(Front-end code change data)
------------------------------

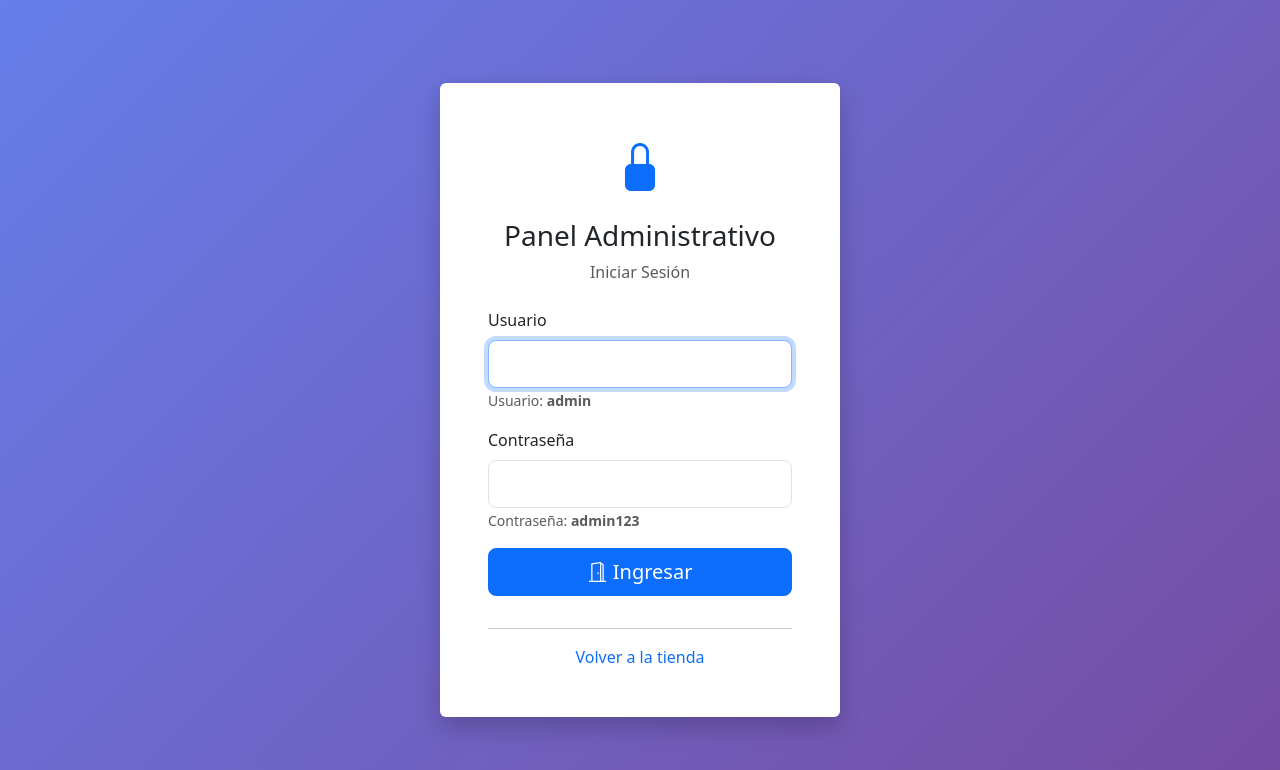
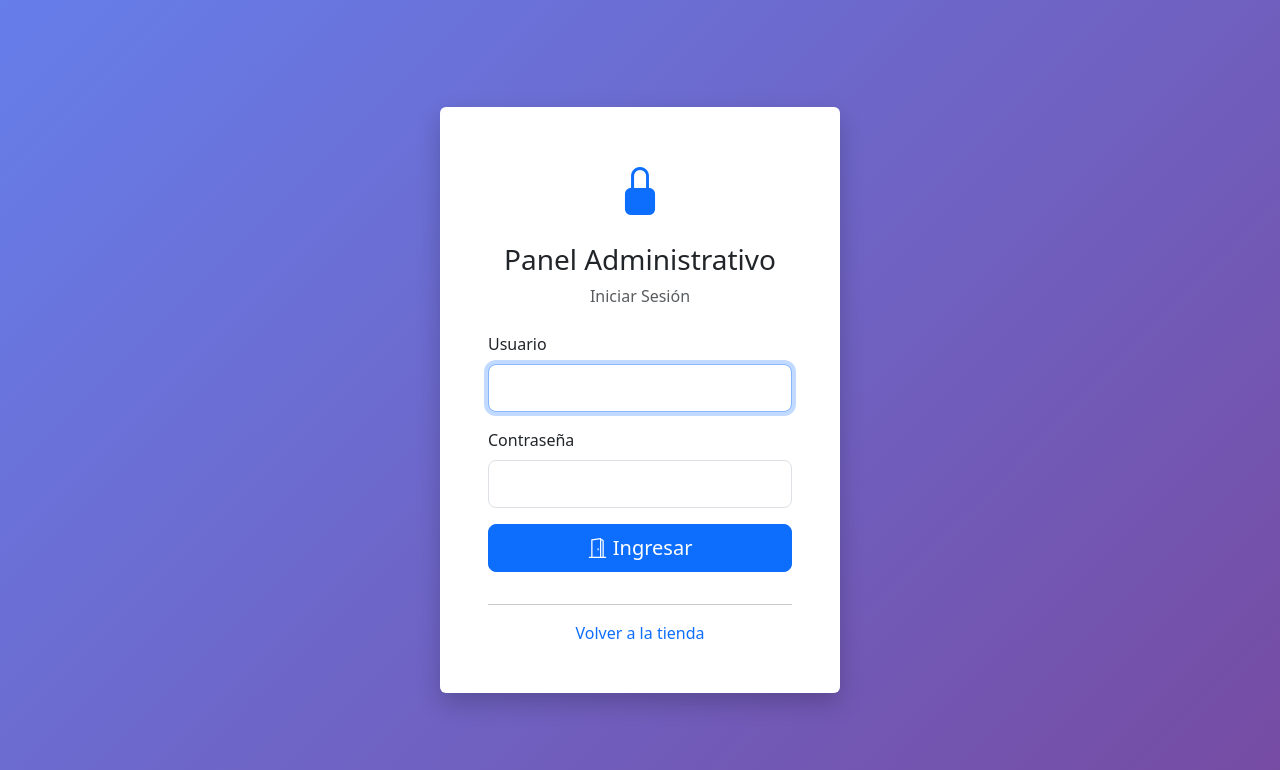
Before and after one commit to micatalogolarause/catalogo2, a PHP site: page /catalogo2/app/views/admin/login.php in a window 1280 px wide. Shown: the top 770 px of the page. Run offline with PHP 8.4, Linux system fonts and the light colour scheme; the template is opened without the code that fills it, so the values that code supplies are empty; some libraries are stand-ins or nearby versions.

Commit message:
Security: Remove hardcoded credentials from admin login page

```diff
--- a/app/views/admin/login.php
+++ b/app/views/admin/login.php
@@ -35,13 +35,11 @@
                         <div class="mb-3">
                             <label for="usuario" class="form-label">Usuario</label>
                             <input type="text" class="form-control form-control-lg" id="usuario" name="usuario" required autofocus>
-                            <small class="text-muted">Usuario: <strong>admin</strong></small>
                         </div>
 
                         <div class="mb-3">
                             <label for="password" class="form-label">Contraseña</label>
                             <input type="password" class="form-control form-control-lg" id="password" name="password" required>
-                            <small class="text-muted">Contraseña: <strong>admin123</strong></small>
                         </div>
 
                         <button type="submit" class="btn btn-primary btn-lg w-100 mb-3">
```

------------------------------

Task prompt: Extract every line above containing the word "type".

Solution:
                             <input type="text" class="form-control form-control-lg" id="usuario" name="usuario" required autofocus>
                             <input type="password" class="form-control form-control-lg" id="password" name="password" required>
                         <button type="submit" class="btn btn-primary btn-lg w-100 mb-3">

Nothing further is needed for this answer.